--- Given information Enclosed Below ---

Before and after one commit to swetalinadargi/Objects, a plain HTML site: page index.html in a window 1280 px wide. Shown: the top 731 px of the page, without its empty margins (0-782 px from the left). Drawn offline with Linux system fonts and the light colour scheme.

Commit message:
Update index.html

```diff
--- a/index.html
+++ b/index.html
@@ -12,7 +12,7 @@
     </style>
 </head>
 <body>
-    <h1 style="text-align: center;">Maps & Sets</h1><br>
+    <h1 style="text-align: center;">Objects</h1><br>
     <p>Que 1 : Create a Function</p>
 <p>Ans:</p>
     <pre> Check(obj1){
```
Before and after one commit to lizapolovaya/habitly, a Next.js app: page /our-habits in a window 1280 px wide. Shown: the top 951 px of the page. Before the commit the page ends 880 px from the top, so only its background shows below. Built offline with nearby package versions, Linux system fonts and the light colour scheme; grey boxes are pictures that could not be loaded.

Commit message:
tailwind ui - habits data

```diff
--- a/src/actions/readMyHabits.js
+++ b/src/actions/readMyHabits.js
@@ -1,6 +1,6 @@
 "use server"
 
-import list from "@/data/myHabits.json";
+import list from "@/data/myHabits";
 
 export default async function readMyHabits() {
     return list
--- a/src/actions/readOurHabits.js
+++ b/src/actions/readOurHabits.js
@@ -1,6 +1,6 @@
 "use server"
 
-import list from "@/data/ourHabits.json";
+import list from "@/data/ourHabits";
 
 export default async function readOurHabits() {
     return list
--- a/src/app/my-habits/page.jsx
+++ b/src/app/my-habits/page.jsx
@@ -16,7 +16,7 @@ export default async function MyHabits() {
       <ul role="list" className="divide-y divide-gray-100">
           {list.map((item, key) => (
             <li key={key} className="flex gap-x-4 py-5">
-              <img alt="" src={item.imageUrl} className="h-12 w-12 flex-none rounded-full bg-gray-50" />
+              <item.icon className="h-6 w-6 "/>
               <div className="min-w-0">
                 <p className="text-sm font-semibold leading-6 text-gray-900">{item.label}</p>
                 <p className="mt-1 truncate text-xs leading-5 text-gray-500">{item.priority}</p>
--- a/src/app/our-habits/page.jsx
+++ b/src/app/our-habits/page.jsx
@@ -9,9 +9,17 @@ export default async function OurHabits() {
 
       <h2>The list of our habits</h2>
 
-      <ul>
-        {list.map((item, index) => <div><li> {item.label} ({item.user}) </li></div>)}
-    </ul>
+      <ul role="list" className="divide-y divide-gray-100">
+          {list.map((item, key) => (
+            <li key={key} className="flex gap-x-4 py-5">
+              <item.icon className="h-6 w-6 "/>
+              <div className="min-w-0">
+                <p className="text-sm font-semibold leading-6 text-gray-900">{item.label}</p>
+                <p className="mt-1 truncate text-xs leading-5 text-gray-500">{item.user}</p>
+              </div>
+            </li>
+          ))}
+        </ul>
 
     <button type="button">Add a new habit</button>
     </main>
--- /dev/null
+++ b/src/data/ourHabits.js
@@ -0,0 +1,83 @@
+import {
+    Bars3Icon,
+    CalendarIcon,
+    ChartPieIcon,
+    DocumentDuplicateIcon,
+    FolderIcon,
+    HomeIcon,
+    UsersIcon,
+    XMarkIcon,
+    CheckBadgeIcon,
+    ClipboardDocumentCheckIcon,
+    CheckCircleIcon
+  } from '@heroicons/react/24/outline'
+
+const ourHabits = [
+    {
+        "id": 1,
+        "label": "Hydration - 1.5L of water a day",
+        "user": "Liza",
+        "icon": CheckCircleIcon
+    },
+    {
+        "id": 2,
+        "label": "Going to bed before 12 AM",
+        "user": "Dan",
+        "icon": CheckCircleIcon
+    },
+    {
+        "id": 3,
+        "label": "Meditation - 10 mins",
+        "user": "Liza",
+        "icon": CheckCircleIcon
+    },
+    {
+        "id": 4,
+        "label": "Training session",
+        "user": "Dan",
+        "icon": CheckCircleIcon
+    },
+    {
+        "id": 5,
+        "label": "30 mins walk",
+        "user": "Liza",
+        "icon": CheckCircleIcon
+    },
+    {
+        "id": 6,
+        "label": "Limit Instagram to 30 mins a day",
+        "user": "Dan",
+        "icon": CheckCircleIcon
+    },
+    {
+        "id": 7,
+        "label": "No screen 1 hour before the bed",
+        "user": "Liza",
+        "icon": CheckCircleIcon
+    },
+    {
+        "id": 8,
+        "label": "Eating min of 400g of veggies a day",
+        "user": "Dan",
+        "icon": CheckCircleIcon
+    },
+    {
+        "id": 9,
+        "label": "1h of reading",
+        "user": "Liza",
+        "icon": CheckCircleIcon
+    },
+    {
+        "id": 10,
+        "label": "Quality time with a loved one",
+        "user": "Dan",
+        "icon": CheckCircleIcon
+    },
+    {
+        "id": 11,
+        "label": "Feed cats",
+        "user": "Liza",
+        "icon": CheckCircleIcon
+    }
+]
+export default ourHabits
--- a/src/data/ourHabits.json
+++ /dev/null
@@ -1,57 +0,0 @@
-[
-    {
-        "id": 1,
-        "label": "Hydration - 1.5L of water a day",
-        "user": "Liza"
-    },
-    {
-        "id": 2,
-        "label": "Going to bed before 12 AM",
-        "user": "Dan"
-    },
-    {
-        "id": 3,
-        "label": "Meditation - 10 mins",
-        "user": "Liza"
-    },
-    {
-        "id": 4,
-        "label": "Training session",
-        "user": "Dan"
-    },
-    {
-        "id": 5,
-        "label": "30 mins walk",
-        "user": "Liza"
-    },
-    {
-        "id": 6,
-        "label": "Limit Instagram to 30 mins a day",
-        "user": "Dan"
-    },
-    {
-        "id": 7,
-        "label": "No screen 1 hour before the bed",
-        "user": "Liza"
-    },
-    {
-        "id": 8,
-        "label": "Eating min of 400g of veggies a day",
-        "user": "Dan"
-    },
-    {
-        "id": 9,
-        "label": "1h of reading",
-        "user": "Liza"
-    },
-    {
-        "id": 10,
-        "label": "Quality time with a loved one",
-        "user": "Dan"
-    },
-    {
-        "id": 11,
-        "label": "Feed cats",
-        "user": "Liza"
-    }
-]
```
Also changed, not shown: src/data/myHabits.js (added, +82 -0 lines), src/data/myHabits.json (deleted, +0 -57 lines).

--- End of Enclosed Given information ---

- Exercise requirements: Repeat the records above exactly, leaving none out.

- Your solution:
Before and after one commit to swetalinadargi/Objects, a plain HTML site: page index.html in a window 1280 px wide. Shown: the top 731 px of the page, without its empty margins (0-782 px from the left). Drawn offline with Linux system fonts and the light colour scheme.

Commit message:
Update index.html

```diff
--- a/index.html
+++ b/index.html
@@ -12,7 +12,7 @@
     </style>
 </head>
 <body>
-    <h1 style="text-align: center;">Maps & Sets</h1><br>
+    <h1 style="text-align: center;">Objects</h1><br>
     <p>Que 1 : Create a Function</p>
 <p>Ans:</p>
     <pre> Check(obj1){
```
Before and after one commit to lizapolovaya/habitly, a Next.js app: page /our-habits in a window 1280 px wide. Shown: the top 951 px of the page. Before the commit the page ends 880 px from the top, so only its background shows below. Built offline with nearby package versions, Linux system fonts and the light colour scheme; grey boxes are pictures that could not be loaded.

Commit message:
tailwind ui - habits data

```diff
--- a/src/actions/readMyHabits.js
+++ b/src/actions/readMyHabits.js
@@ -1,6 +1,6 @@
 "use server"
 
-import list from "@/data/myHabits.json";
+import list from "@/data/myHabits";
 
 export default async function readMyHabits() {
     return list
--- a/src/actions/readOurHabits.js
+++ b/src/actions/readOurHabits.js
@@ -1,6 +1,6 @@
 "use server"
 
-import list from "@/data/ourHabits.json";
+import list from "@/data/ourHabits";
 
 export default async function readOurHabits() {
     return list
--- a/src/app/my-habits/page.jsx
+++ b/src/app/my-habits/page.jsx
@@ -16,7 +16,7 @@ export default async function MyHabits() {
       <ul role="list" className="divide-y divide-gray-100">
           {list.map((item, key) => (
             <li key={key} className="flex gap-x-4 py-5">
-              <img alt="" src={item.imageUrl} className="h-12 w-12 flex-none rounded-full bg-gray-50" />
+              <item.icon className="h-6 w-6 "/>
               <div className="min-w-0">
                 <p className="text-sm font-semibold leading-6 text-gray-900">{item.label}</p>
                 <p className="mt-1 truncate text-xs leading-5 text-gray-500">{item.priority}</p>
--- a/src/app/our-habits/page.jsx
+++ b/src/app/our-habits/page.jsx
@@ -9,9 +9,17 @@ export default async function OurHabits() {
 
       <h2>The list of our habits</h2>
 
-      <ul>
-        {list.map((item, index) => <div><li> {item.label} ({item.user}) </li></div>)}
-    </ul>
+      <ul role="list" className="divide-y divide-gray-100">
+          {list.map((item, key) => (
+            <li key={key} className="flex gap-x-4 py-5">
+              <item.icon className="h-6 w-6 "/>
+              <div className="min-w-0">
+                <p className="text-sm font-semibold leading-6 text-gray-900">{item.label}</p>
+                <p className="mt-1 truncate text-xs leading-5 text-gray-500">{item.user}</p>
+              </div>
+            </li>
+          ))}
+        </ul>
 
     <button type="button">Add a new habit</button>
     </main>
--- /dev/null
+++ b/src/data/ourHabits.js
@@ -0,0 +1,83 @@
+import {
+    Bars3Icon,
+    CalendarIcon,
+    ChartPieIcon,
+    DocumentDuplicateIcon,
+    FolderIcon,
+    HomeIcon,
+    UsersIcon,
+    XMarkIcon,
+    CheckBadgeIcon,
+    ClipboardDocumentCheckIcon,
+    CheckCircleIcon
+  } from '@heroicons/react/24/outline'
+
+const ourHabits = [
+    {
+        "id": 1,
+        "label": "Hydration - 1.5L of water a day",
+        "user": "Liza",
+        "icon": CheckCircleIcon
+    },
+    {
+        "id": 2,
+        "label": "Going to bed before 12 AM",
+        "user": "Dan",
+        "icon": CheckCircleIcon
+    },
+    {
+        "id": 3,
+        "label": "Meditation - 10 mins",
+        "user": "Liza",
+        "icon": CheckCircleIcon
+    },
+    {
+        "id": 4,
+        "label": "Training session",
+        "user": "Dan",
+        "icon": CheckCircleIcon
+    },
+    {
+        "id": 5,
+        "label": "30 mins walk",
+        "user": "Liza",
+        "icon": CheckCircleIcon
+    },
+    {
+        "id": 6,
+        "label": "Limit Instagram to 30 mins a day",
+        "user": "Dan",
+        "icon": CheckCircleIcon
+    },
+    {
+        "id": 7,
+        "label": "No screen 1 hour before the bed",
+        "user": "Liza",
+        "icon": CheckCircleIcon
+    },
+    {
+        "id": 8,
+        "label": "Eating min of 400g of veggies a day",
+        "user": "Dan",
+        "icon": CheckCircleIcon
+    },
+    {
+        "id": 9,
+        "label": "1h of reading",
+        "user": "Liza",
+        "icon": CheckCircleIcon
+    },
+    {
+        "id": 10,
+        "label": "Quality time with a loved one",
+        "user": "Dan",
+        "icon": CheckCircleIcon
+    },
+    {
+        "id": 11,
+        "label": "Feed cats",
+        "user": "Liza",
+        "icon": CheckCircleIcon
+    }
+]
+export default ourHabits
--- a/src/data/ourHabits.json
+++ /dev/null
@@ -1,57 +0,0 @@
-[
-    {
-        "id": 1,
-        "label": "Hydration - 1.5L of water a day",
-        "user": "Liza"
-    },
-    {
-        "id": 2,
-        "label": "Going to bed before 12 AM",
-        "user": "Dan"
-    },
-    {
-        "id": 3,
-        "label": "Meditation - 10 mins",
-        "user": "Liza"
-    },
-    {
-        "id": 4,
-        "label": "Training session",
-        "user": "Dan"
-    },
-    {
-        "id": 5,
-        "label": "30 mins walk",
-        "user": "Liza"
-    },
-    {
-        "id": 6,
-        "label": "Limit Instagram to 30 mins a day",
-        "user": "Dan"
-    },
-    {
-        "id": 7,
-        "label": "No screen 1 hour before the bed",
-        "user": "Liza"
-    },
-    {
-        "id": 8,
-        "label": "Eating min of 400g of veggies a day",
-        "user": "Dan"
-    },
-    {
-        "id": 9,
-        "label": "1h of reading",
-        "user": "Liza"
-    },
-    {
-        "id": 10,
-        "label": "Quality time with a loved one",
-        "user": "Dan"
-    },
-    {
-        "id": 11,
-        "label": "Feed cats",
-        "user": "Liza"
-    }
-]
```
Also changed, not shown: src/data/myHabits.js (added, +82 -0 lines), src/data/myHabits.json (deleted, +0 -57 lines).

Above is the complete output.